Incidentally, one way to treat 4/3, 15/11, or 7/5 as an equivalence is the use of the 12:13:14:(16), 11:12:13:(15), or 10:11:12:(14) chord as the fundamental complete sonority in a very similar way to the 4:5:6:(8) chord in meantone.

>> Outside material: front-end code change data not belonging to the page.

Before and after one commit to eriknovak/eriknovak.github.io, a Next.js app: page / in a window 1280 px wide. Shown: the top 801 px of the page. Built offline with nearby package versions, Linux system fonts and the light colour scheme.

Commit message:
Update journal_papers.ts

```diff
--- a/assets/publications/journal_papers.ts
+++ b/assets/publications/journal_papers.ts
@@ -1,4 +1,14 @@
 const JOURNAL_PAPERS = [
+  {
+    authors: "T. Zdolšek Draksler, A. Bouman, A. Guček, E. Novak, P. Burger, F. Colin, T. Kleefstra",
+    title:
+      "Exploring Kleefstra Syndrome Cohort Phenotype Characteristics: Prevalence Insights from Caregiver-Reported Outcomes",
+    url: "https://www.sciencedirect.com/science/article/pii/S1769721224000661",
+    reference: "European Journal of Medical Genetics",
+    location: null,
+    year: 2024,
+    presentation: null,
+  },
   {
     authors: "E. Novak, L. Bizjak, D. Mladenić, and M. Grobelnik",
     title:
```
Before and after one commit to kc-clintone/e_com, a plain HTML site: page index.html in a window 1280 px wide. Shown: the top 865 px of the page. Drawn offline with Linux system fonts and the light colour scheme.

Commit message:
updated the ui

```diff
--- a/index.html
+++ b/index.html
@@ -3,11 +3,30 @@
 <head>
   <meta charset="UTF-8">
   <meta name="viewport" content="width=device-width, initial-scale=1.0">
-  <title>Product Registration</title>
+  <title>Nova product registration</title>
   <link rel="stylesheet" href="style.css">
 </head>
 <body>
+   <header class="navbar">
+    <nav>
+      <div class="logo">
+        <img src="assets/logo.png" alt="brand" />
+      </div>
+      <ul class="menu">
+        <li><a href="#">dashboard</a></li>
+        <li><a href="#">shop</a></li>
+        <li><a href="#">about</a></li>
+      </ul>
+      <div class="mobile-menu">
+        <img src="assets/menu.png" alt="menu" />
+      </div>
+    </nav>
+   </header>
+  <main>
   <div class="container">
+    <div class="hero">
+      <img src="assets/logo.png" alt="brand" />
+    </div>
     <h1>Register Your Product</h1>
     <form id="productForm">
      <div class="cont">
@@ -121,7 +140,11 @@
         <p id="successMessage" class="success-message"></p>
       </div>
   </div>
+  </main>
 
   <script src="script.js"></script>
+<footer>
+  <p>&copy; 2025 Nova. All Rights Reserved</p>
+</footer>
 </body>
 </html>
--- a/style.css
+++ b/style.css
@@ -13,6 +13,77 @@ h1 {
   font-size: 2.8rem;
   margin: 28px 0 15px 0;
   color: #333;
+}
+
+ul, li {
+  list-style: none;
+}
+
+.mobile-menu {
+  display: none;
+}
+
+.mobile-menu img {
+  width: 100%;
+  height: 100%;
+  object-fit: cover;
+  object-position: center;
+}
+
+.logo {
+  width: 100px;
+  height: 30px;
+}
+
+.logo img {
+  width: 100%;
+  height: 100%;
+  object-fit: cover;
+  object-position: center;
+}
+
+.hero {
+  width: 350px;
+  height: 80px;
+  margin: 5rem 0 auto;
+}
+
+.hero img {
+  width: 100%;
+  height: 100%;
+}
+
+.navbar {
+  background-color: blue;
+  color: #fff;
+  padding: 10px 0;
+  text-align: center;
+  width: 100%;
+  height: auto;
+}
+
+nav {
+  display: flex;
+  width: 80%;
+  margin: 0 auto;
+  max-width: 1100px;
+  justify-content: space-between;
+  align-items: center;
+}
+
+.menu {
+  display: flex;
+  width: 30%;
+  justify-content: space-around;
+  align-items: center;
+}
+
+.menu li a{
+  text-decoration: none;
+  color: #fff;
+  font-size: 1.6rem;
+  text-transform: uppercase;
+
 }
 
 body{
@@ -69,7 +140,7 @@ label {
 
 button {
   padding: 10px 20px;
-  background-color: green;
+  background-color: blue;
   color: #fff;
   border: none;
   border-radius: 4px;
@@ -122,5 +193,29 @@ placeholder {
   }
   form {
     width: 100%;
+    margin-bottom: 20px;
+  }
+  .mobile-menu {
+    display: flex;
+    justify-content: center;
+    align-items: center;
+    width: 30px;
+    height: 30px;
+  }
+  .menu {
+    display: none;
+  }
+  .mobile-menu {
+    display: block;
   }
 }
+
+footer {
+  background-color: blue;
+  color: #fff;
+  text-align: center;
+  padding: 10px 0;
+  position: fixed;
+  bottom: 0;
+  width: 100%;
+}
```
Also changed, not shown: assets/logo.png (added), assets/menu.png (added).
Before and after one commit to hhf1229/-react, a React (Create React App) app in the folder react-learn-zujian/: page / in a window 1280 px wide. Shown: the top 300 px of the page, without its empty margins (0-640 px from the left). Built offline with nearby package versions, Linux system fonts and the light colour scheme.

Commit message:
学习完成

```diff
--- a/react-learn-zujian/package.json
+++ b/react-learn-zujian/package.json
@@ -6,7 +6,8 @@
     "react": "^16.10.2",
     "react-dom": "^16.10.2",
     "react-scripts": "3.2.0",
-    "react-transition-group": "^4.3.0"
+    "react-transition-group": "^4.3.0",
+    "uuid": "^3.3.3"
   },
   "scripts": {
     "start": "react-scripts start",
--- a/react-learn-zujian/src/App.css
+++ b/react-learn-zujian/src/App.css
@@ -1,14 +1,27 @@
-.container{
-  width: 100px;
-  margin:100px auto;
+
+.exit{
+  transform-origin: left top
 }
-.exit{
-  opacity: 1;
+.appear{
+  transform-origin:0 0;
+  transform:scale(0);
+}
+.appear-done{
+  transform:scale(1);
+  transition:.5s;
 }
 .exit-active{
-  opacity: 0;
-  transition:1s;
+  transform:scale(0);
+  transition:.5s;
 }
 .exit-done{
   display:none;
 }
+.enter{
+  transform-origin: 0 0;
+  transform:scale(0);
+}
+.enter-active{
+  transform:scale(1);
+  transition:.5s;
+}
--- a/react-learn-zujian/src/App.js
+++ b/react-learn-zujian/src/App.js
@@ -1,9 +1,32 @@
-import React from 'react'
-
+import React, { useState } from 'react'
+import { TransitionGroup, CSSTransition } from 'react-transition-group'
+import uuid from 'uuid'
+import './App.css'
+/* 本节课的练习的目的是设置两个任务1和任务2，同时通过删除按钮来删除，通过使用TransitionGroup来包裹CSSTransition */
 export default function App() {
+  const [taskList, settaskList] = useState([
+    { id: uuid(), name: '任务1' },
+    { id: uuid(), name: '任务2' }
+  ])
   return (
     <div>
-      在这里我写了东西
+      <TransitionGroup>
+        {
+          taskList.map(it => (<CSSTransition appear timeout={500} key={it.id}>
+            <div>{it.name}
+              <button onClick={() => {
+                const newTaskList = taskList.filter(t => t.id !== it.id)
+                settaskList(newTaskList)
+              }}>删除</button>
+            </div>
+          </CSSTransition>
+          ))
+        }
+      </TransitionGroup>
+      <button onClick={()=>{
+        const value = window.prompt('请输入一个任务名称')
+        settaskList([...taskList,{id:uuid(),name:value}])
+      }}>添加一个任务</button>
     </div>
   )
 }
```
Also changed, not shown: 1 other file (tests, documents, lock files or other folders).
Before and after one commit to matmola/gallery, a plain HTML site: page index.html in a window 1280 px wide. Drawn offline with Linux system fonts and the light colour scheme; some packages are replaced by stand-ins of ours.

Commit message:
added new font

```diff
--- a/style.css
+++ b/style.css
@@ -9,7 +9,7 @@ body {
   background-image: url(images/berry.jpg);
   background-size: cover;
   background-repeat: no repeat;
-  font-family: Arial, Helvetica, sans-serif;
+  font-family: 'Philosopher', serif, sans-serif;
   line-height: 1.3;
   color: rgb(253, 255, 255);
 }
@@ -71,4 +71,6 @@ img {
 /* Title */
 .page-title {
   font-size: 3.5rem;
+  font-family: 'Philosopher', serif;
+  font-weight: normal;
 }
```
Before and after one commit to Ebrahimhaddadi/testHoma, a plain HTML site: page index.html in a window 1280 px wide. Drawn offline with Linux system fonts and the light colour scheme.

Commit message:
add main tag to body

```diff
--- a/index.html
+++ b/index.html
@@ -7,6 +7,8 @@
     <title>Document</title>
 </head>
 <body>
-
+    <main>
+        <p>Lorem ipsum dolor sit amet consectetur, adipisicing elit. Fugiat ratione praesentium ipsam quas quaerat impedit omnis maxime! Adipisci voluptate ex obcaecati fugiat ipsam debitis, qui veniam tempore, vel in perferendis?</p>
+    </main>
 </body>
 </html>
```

Whereas in meantone it takes four 3/2 to get to 5/1, here it takes eight 7/6, 13/11, or 6/5 to get to 13/12 or 12/11 (tempering out the comma 5764801/5750784, 815730721/808582500, or 42875/42768). So, doing this yields 13, 15, and 28 note MOS for ED(4/3)s; 11, 13, and 24 note MOS for ED(15/11)s or ED(7/5)s, the 24 note MOS of the two temperaments being mirror images of each other (13L 11s for ED(15/11)s vs 11L 13s for ED(7/5)s). While the notes are rather closer together, the scheme is uncannily similar to meantone.
Individual pages for EDIVs
Equal Divisions of the Perfect Fouth (4/3)
Equal Divisions of the Septimal Narrow Tritone (7/5)
Equal Divisions of the Undecimal Semiaugmented Fourth (15/11)
Equal Divisions of the Tridecimal Ultramajor Third (13/10)